___ Dataset excerpts

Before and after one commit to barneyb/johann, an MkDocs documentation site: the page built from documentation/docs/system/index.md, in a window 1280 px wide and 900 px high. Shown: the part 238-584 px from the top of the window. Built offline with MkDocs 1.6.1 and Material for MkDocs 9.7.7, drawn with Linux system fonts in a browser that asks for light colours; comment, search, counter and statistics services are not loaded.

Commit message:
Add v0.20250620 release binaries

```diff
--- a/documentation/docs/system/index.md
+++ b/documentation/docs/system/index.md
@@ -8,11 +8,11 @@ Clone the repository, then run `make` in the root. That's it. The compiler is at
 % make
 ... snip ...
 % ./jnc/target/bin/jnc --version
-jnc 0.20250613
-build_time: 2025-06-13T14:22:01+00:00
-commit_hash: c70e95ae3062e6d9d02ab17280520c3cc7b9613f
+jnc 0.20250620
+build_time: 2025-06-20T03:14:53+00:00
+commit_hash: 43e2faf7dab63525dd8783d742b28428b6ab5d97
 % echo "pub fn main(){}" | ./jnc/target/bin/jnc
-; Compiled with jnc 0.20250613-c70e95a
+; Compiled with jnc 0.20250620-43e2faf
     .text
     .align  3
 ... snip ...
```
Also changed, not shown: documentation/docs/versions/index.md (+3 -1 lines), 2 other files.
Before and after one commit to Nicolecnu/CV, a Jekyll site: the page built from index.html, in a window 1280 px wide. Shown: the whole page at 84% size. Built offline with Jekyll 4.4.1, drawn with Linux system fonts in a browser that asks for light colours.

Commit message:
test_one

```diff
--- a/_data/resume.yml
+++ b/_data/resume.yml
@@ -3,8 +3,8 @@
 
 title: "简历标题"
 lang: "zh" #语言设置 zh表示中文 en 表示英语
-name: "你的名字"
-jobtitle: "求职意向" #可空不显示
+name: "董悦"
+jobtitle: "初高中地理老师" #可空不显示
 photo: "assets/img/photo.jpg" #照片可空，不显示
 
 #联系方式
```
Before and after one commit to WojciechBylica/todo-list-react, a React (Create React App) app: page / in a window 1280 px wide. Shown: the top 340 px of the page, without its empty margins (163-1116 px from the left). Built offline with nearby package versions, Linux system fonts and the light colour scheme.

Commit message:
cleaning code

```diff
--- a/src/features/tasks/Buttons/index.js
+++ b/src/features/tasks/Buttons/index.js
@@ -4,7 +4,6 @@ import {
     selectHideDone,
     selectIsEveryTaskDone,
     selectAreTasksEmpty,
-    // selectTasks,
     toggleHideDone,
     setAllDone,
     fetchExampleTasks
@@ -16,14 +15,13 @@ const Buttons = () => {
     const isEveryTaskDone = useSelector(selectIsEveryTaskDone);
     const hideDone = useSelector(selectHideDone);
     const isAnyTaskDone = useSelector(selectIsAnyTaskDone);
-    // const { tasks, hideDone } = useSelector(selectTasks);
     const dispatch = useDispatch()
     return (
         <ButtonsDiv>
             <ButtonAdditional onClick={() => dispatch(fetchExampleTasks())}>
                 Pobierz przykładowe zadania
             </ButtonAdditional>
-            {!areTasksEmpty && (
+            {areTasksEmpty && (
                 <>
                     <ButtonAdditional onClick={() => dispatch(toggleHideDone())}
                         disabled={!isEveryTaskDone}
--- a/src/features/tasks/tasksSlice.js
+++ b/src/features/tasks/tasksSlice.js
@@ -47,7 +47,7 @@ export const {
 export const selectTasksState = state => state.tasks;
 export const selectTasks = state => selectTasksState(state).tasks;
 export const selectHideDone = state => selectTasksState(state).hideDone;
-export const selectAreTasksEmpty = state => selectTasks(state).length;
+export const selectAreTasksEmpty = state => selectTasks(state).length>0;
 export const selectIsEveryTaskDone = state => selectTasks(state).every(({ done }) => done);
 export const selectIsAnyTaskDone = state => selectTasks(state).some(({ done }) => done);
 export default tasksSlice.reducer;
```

______

Select every line above that contains the word "selectTasksState", and copy it.

- _Solution to this exercise_
 export const selectTasksState = state => state.tasks;
 export const selectTasks = state => selectTasksState(state).tasks;
 export const selectHideDone = state => selectTasksState(state).hideDone;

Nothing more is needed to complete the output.